That's to make sure they can respond quickly to a safety problem.
The city is one of more than 125 cities and villages in Wisconsin to have similar rules.
For example, Milwaukee requires all city employees and school teachers to live within city limits.
But Gov. Walker's budget bill would to prohibit cities and towns from enforcing so-called "residency rules".
One Rhinelander leader is fighting that legislation - city council member Alex Young.
"It's really an issue, as far as I'm concerned, of local control, and the city being allowed to make its own decisions. There's bipartisan opposition to this. There have been some Republican lawmakers that have been fairly vocal opposing this," says Young.
Walker has said he wants cities to hire people based on merit, not on where they live.
Young says that might work in dense urban areas, but creates problems in the rural Northwoods.
"If we aren't able to have employees that can respond fast, trying to call them in from another neighboring municipality is going to add some time and decrease public safety," he says.
If Walker's proposed law change passes, it would trump the local proposal by Young.

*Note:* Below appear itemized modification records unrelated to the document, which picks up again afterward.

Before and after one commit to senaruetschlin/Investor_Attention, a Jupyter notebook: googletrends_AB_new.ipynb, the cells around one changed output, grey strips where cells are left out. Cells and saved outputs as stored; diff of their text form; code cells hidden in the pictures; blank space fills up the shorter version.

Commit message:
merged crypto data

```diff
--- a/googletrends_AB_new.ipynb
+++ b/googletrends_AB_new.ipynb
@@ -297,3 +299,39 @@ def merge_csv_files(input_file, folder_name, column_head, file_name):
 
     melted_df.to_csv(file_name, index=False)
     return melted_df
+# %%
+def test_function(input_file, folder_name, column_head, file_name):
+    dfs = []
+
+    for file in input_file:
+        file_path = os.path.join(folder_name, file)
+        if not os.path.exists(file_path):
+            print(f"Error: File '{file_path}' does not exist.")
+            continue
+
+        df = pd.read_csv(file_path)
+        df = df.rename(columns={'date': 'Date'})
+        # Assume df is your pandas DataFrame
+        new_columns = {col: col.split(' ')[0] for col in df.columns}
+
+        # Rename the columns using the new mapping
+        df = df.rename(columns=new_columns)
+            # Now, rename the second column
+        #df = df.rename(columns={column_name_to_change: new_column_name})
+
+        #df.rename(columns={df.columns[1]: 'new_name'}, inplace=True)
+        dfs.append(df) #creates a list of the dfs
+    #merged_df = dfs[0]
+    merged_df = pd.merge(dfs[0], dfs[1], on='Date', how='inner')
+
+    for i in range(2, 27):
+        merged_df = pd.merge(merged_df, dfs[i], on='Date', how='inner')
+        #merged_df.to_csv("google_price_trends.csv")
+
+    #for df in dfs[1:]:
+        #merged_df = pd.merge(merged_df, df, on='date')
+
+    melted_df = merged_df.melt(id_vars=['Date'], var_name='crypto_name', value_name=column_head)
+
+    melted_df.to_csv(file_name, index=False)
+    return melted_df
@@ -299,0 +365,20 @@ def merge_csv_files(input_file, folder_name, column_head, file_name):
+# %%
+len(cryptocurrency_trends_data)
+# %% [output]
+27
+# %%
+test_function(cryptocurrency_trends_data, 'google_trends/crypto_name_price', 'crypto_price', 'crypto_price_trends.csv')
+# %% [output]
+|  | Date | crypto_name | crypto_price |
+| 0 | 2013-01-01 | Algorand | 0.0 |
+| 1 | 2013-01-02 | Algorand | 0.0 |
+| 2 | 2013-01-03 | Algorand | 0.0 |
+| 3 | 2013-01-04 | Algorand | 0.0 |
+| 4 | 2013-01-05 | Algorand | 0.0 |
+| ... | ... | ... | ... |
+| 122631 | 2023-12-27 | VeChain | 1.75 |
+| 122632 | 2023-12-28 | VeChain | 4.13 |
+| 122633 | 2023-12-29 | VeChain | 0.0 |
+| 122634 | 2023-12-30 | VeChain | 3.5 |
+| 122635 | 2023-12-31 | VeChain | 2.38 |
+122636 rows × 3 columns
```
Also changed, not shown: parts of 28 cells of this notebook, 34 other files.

Whether the Governor's rule change will go into law should be decided by this summer.
WISCONSIN - Turkey season began last week and hunters have a new option for what they can do with the turkeys they shoot.

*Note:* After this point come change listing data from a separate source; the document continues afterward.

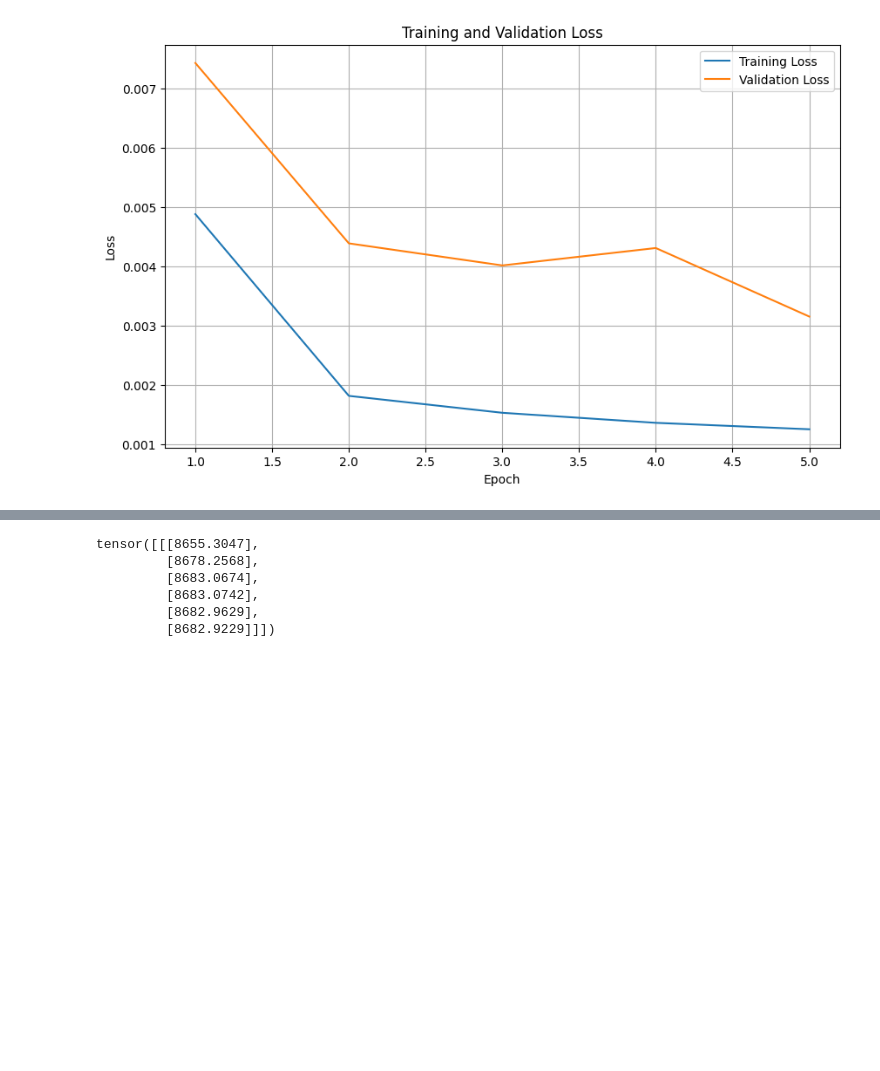
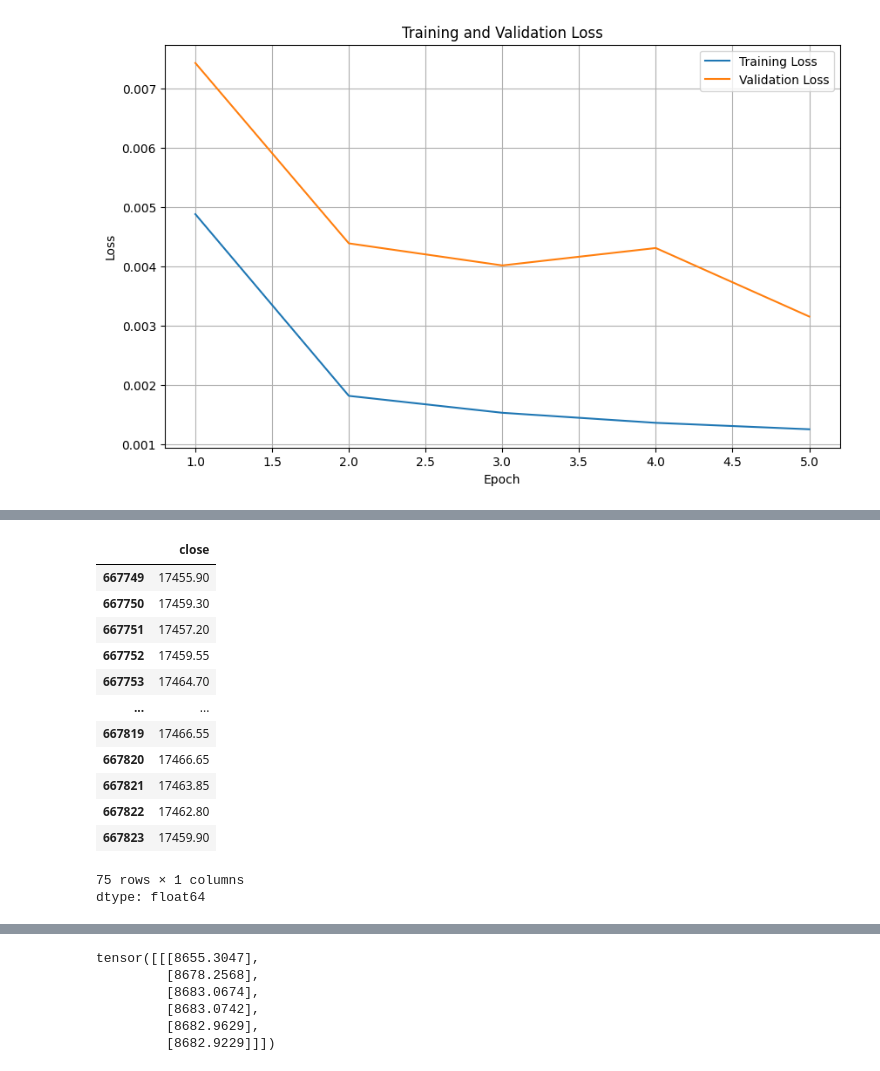
Before and after one commit to manikBS/omscs-capstone, a Jupyter notebook: yash_tft_1.ipynb, the cells around one changed output, grey strips where cells are left out. Cells and saved outputs as stored; diff of their text form; code cells hidden in the pictures; blank space fills up the shorter version.

```diff
--- a/yash_tft_1.ipynb
+++ b/yash_tft_1.ipynb
@@ -203,6 +152,19 @@ Report Points:
 # %%
-data1 = merged_data[['open', 'high', 'low', 'close', 'gap_percentage', 'gap_type',
+df1 = merged_data[merged_data['min_date'] < pd.to_datetime('2022-01-01')]
+df1 = df1[df1['min_date'] >= pd.to_datetime('2020-01-01')]
+data1 = df1[['open', 'high', 'low', 'close', 'gap_percentage', 'gap_type',
                      'vix_open', 'vix_high', 'vix_low', 'vix_close', 'hour', 'min_close_start', 'hourly_return']]
+
+TOTAL_DATA_LEN = data1.shape[0]
+
+
+RSI_WINDOW = 30
+EMA_1 = 60
+EMA_2 = 120
+MACD_SLOW_WINDOW = 120
+MACD_FAST_WINDOW = 45
+MACD_SIGNAL_WINDOW = 9
+STOCH_WINDOW = 45
 
 # Calculate RSI
 data1['RSI'] = ta.momentum.RSIIndicator(data1['close'], window=RSI_WINDOW).rsi()
@@ -220,14 +182,18 @@ data1['stoch'] = stoch.stoch()
 data1['stoch_signal'] = stoch.stoch_signal()
 data1["stock"] = "NIFTY_IDX"
 
+# Add ema slow and fast
+data1['ema_slow'] = ta.trend.EMAIndicator(data1['close'], window=EMA_2).ema_indicator()
+data1['ema_fast'] = ta.trend.EMAIndicator(data1['close'], window=EMA_1).ema_indicator()
+
 data1.dropna(axis=0, how='any', inplace=True)
 
 # add index column
 data1["time_idx"] = data1.index
 
-df = data1[:10000]
+df = data1[:TOTAL_DATA_LEN]
 
 train_df = df[:int(TOTAL_DATA_LEN*TRAINING_DATA_RATIO)]
 val_df = df[int(TOTAL_DATA_LEN*TRAINING_DATA_RATIO):
             int(TOTAL_DATA_LEN*(TRAINING_DATA_RATIO+VALIDATION_DATA_RATIO))]
-test_df = df[int(TOTAL_DATA_LEN*(TRAINING_DATA_RATIO+VALIDATION_DATA_RATIO)):]
+# test_df = df[int(TOTAL_DATA_LEN*(TRAINING_DATA_RATIO+VALIDATION_DATA_RATIO)):]
@@ -493,3 +552,20 @@ INFO:lightning.pytorch.utilities.rank_zero:HPU available: False, using: 0 HPUs
+# %%
+test_df1['close']
+# %% [output]
+|  | close |
+| 667749 | 17455.90 |
+| 667750 | 17459.30 |
+| 667751 | 17457.20 |
+| 667752 | 17459.55 |
+| 667753 | 17464.70 |
+| ... | ... |
+| 667819 | 17466.55 |
+| 667820 | 17466.65 |
+| 667821 | 17463.85 |
+| 667822 | 17462.80 |
+| 667823 | 17459.90 |
+75 rows × 1 columns
+dtype: float64
 # %%
 predictions
 # %% [output]
```
Also changed, not shown: parts of 23 cells of this notebook.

The DNR started a turkey donating program this year.
You can donate turkey's to three processors in the southern half of the state.

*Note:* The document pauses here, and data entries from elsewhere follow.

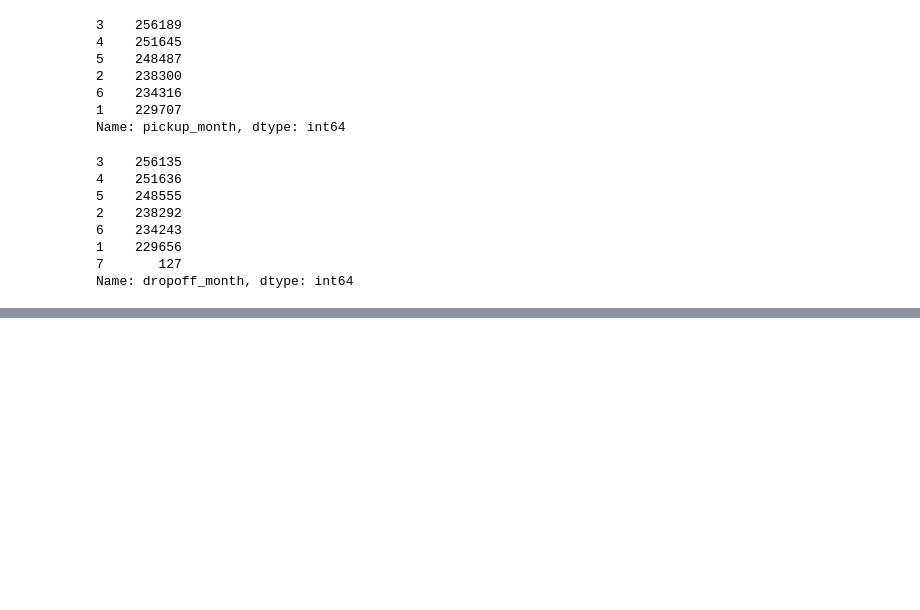
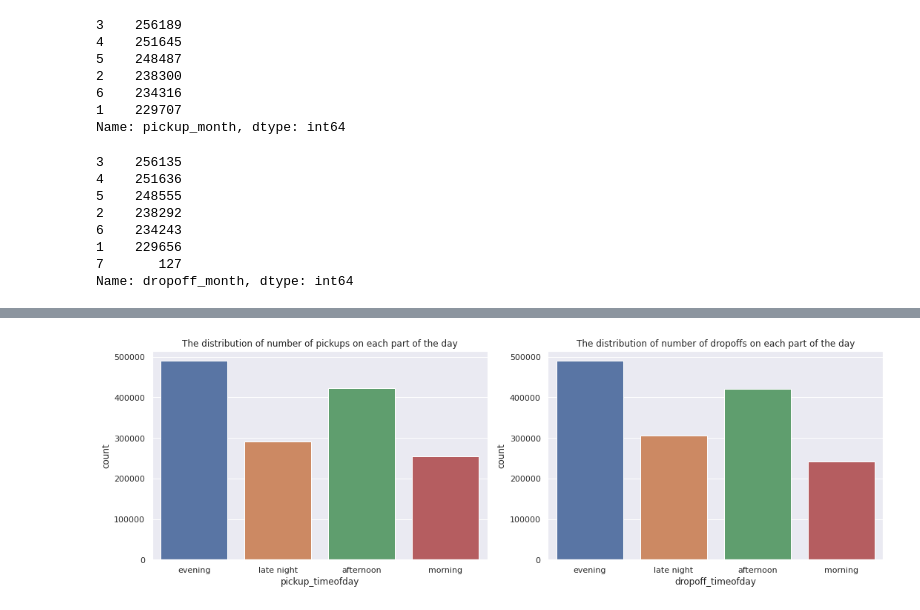
Before and after one commit to Ishansingh438/NYC-Taxi-Trip-Time-Prediction, a Jupyter notebook: Ishan_Singh_NYC_Taxi_Trip_Time_Prediction_Capstone_Project.ipynb, the cells around one changed output, grey strips where cells are left out. Drawn from its saved outputs; the diff is of its cells as text; code cells hidden in the pictures; blank space fills up the shorter version.

```diff
--- a/Ishan_Singh_NYC_Taxi_Trip_Time_Prediction_Capstone_Project.ipynb
+++ b/Ishan_Singh_NYC_Taxi_Trip_Time_Prediction_Capstone_Project.ipynb
@@ -387,14 +422,0 @@ for p in ax.patches:
-# %%
-def time_of_day(x):
-    if x in range(6,12):
-        return 'Morning'
-    elif x in range(12,16):
-        return 'Afternoon'
-    elif x in range(16,22):
-        return 'Evening'
-    else:
-        return 'Late night'
-# %%
-# create a new column in dataset
-taxi_df['pickup_timeofday']=taxi_df['pickup_datetime'].apply(time_of_day)
-taxi_df['dropoff_timeofday']=taxi_df['dropoff_datetime'].apply(time_of_day)
@@ -409,0 +429,26 @@ taxi_df.head()
+# %%
+#The distribution of Pickup and Drop Off hours of the day
+
+def time_of_day(x):
+    if x>=datetime.time(4, 0, 1) and x <=datetime.time(10, 0, 0):
+        return 'morning'
+    elif x>=datetime.time(10, 0, 1) and x <=datetime.time(16, 0, 0):
+        return 'afternoon'
+    elif x>=datetime.time(16, 0, 1) and x <=datetime.time(22, 0, 0):
+        return 'evening'
+    elif x>=datetime.time(22, 0, 1) or x <=datetime.time(4, 0, 0):
+        return 'late night'
+
+taxi_df['pickup_timeofday']=taxi_df['pickup_datetime'].apply(lambda x :time_of_day(datetime.datetime.strptime(str(x), "%Y-%m-%d %H:%M:%S").time()) )
+taxi_df['dropoff_timeofday']=taxi_df['dropoff_datetime'].apply(lambda x :time_of_day(datetime.datetime.strptime(str(x), "%Y-%m-%d %H:%M:%S").time()) )
+# %%
+# distribution of the timezones
+
+figure,ax=plt.subplots(nrows=1,ncols=2,figsize=(15,5))
+sns.countplot(x='pickup_timeofday',data=taxi_df,ax=ax[0])
+ax[0].set_title('The distribution of number of pickups on each part of the day')
+sns.countplot(x='dropoff_timeofday',data=taxi_df,ax=ax[1])
+ax[1].set_title('The distribution of number of dropoffs on each part of the day')
+plt.tight_layout()
+# %% [output]
+[figure, added]
```
Also changed, not shown: parts of 23 cells of this notebook.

"A little bit further south of here in areas where there's usually a lot of deer donations and a lot of turkey shot so that we can try and get some good participation for the first year," said DNR's Wildlife Biologist, Jeremy Holtz.
RHINELANDER - People with developmental disorders can hear plenty of negatives when it comes to succeeding in school. That's why a Northwoods school offers a program to help these students prove the doubters wrong.
Nicolet College offers Jump! Start, which helps people with special needs go to college and prepare for the workforce.
College student Ashley Mathy has Pervasive Developmental Disorder, a condition listed on the autism spectrum.
As a high school senior, she was told she would never make it to college because she would fail.
"You're going to have failures. You're going to have people tell you that you can't do things all the time whether you have a disability or you don't have one. And you just have to prove them wrong because if you don't, then you'll just let failure take you away," said Mathy.
RHINELANDER - Nothing gets the competitive juices flowing like racing to fix a car's fuse box. Nicolet College in Rhinelander hosted 12 Northwoods high schools for some friendly competition with a specific goal in mind.
The competitions varied from auto skills to welding to even cupcake baking. The goal was for students to begin thinking about college.
"Getting to see the inner workings of a vehicle, getting to work and learn at the same time, it makes me think more about college and what I want to do with my future," said Crandon sophomore, Kegan Wilson.
TOMAHAWK - Unless you find yourself in trouble, you don't usually sit down and talk with a cop.
The Tomahawk Police Department held its monthly Coffee with a Cop meeting Wednesday morning.
It gives people the chance to pull up a chair and talk to Chief Al Elvins about their questions or concerns.
Those concerns change with the season.
Warmer weather means kids will be out of school soon and there'll be more foot traffic.
And don't forget about those motorcycles.
"Watch out for the motorcycles. So often they hit a blind spot on us and you don't see them. If you are driving a bike, be aware of your surroundings. Remember that four wheels don't always see your two wheels," said Chief Elvins.
The city's drug takeback will be open all day on Saturday. The department does it twice a year.
You can bring in any over the counter or prescription drugs to the station's drop-off box.
MADISON - Gov. Scott Walker says he hopes President Donald Trump's aggressive negotiating style will get Canadian officials to delay policy changes that will evaporate the demand for Wisconsin milk producers.
Walker said Wednesday that Trump's retaliatory move to impose tariffs on Canadian lumber was aggressive but appreciated.
Dozens of Wisconsin dairy farmers lost a market for their milk after Canada announced plans to change its dairy pricing policy to favor domestic milk.
Disclaimer: All information deemed reliable but not guaranteed and should be independently verified. Rockfleet Broadcasting / Northland Television, Inc. and By Request Web Designs shall not be held responsible for any typographical errors, misinformation, or misprints.